_Exercise brief_.
Your reply should hold only the lines from the records below where "Exited" occurs.
——————
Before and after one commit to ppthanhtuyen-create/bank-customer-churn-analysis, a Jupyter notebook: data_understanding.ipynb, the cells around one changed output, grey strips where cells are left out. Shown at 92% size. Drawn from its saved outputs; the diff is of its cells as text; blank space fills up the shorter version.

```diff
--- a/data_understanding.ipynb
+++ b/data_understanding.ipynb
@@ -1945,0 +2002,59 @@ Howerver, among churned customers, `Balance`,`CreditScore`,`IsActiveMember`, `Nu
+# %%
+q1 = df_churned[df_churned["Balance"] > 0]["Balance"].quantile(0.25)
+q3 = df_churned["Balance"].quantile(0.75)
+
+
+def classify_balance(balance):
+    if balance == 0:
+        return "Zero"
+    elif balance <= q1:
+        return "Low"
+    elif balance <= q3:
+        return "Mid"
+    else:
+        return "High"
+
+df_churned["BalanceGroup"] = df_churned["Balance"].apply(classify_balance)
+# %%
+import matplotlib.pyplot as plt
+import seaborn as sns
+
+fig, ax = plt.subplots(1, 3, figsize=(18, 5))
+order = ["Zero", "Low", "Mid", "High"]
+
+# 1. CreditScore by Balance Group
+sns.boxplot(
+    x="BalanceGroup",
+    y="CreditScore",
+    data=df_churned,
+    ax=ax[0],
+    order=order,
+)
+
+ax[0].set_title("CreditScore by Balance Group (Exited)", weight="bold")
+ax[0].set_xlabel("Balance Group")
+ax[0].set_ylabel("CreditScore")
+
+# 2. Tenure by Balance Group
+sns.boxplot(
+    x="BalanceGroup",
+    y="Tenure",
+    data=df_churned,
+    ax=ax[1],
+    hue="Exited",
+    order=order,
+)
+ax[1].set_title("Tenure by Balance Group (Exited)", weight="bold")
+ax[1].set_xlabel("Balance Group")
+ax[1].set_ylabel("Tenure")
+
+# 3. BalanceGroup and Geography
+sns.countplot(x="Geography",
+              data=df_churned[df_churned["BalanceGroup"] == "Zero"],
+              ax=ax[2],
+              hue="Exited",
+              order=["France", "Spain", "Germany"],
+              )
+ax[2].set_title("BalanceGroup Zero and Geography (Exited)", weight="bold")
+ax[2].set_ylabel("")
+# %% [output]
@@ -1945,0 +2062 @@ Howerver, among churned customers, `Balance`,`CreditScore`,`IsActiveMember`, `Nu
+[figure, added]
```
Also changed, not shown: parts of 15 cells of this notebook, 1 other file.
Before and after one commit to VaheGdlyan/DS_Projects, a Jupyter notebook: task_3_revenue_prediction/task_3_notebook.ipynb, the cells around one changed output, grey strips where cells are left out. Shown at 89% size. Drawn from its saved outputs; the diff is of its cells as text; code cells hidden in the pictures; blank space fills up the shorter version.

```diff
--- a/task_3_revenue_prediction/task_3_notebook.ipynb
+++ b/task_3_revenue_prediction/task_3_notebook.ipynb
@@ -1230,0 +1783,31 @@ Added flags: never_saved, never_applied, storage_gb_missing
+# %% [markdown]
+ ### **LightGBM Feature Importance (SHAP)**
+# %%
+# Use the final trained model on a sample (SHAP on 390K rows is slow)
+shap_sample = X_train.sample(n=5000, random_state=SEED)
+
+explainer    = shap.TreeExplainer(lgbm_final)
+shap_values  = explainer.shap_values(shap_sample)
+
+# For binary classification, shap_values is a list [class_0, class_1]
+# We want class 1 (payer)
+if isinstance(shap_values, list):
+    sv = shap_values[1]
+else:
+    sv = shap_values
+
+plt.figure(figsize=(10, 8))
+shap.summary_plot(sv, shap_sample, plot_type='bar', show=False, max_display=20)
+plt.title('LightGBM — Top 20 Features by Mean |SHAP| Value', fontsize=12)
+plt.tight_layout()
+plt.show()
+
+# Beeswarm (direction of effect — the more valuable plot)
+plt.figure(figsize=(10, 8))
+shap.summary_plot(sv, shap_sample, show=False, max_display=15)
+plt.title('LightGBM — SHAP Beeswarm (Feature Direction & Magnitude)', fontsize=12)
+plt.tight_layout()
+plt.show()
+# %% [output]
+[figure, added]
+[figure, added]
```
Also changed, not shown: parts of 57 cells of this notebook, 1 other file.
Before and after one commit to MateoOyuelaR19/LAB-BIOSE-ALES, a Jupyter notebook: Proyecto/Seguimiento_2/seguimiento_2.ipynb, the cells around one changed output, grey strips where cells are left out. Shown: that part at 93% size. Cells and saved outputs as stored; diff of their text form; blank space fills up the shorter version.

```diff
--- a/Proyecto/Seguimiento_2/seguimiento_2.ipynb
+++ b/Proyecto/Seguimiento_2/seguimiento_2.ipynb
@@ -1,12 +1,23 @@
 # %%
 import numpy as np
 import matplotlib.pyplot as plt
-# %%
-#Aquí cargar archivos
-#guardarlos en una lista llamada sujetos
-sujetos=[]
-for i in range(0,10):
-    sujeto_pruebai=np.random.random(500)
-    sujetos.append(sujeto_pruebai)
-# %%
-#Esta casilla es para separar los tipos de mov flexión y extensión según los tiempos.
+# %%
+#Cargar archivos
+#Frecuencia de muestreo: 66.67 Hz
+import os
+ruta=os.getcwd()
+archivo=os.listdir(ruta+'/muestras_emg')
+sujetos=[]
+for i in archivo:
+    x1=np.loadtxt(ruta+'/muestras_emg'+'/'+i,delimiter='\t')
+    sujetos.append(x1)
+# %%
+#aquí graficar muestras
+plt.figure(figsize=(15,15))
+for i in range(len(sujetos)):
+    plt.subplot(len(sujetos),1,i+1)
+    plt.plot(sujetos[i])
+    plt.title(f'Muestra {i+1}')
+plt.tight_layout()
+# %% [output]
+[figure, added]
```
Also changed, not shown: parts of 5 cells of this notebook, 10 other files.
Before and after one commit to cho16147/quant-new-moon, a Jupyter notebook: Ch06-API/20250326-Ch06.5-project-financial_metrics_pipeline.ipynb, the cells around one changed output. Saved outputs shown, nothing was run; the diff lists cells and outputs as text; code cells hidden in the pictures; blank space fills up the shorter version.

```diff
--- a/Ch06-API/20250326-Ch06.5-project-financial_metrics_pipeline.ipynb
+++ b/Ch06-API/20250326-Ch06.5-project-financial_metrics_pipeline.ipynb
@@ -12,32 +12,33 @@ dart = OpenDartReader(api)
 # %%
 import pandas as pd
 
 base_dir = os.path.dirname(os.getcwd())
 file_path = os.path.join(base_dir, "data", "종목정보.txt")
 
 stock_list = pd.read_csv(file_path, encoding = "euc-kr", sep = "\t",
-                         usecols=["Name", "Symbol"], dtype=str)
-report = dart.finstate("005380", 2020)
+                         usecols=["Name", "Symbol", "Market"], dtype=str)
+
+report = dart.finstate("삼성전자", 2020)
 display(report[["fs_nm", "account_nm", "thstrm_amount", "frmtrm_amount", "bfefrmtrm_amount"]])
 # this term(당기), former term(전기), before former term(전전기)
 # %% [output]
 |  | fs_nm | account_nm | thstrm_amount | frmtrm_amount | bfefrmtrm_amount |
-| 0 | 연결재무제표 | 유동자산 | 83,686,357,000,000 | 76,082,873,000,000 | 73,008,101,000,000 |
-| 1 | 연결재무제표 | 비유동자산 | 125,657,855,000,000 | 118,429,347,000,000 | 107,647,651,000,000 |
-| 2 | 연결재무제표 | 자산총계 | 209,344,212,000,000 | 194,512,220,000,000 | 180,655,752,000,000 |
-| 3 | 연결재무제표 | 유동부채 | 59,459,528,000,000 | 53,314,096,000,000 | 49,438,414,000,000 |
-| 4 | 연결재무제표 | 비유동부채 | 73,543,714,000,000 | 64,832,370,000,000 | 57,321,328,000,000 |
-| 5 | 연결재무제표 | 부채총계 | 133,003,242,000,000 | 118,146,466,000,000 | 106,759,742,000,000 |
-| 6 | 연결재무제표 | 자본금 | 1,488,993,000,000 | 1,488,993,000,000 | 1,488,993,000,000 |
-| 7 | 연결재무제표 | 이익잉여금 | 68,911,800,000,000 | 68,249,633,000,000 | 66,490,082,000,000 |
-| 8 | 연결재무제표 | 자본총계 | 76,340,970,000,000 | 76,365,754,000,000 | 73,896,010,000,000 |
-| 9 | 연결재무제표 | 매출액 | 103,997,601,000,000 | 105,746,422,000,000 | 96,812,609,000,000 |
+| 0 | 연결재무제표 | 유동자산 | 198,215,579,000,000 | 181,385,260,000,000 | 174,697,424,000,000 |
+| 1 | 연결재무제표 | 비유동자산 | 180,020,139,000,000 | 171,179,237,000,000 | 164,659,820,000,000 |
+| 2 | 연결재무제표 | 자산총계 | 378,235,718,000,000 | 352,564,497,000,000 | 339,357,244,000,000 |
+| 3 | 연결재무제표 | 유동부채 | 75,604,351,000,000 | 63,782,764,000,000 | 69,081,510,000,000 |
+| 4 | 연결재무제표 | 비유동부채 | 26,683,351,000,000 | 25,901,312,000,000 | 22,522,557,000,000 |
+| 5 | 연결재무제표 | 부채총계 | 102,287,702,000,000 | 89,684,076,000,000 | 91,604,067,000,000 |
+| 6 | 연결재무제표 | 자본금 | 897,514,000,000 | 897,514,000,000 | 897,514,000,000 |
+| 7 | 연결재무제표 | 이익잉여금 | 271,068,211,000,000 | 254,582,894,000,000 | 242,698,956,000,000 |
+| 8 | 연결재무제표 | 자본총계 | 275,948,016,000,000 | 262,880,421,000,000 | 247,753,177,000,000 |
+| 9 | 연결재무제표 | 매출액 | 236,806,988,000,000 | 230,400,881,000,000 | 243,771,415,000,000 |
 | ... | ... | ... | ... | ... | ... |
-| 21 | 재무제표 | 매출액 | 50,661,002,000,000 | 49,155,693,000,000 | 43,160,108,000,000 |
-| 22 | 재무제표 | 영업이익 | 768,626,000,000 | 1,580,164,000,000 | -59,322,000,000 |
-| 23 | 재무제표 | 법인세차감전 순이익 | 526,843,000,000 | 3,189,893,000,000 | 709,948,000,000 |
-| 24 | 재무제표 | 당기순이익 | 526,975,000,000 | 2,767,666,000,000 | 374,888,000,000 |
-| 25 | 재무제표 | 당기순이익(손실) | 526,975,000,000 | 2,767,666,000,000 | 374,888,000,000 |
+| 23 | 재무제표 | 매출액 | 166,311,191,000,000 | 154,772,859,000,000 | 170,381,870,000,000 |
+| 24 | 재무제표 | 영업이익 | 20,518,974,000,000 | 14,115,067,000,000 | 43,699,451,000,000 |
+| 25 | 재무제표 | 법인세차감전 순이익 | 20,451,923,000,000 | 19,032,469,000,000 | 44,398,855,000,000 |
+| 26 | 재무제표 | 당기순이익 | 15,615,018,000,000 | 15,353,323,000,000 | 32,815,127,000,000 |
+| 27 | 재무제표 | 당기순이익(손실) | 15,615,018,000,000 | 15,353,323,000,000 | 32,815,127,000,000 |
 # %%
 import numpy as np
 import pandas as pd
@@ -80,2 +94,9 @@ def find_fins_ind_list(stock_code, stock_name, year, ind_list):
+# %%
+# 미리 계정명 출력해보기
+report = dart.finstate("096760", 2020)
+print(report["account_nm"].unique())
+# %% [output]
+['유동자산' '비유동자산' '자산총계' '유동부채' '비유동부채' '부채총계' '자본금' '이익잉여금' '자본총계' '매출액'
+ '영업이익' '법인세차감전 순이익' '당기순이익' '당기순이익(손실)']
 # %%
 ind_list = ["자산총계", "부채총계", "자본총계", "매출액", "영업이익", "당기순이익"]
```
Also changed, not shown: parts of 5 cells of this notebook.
——————
_Response to this exercise_.
+ax[0].set_title("CreditScore by Balance Group (Exited)", weight="bold")
+    hue="Exited",
+ax[1].set_title("Tenure by Balance Group (Exited)", weight="bold")
+              hue="Exited",
+ax[2].set_title("BalanceGroup Zero and Geography (Exited)", weight="bold")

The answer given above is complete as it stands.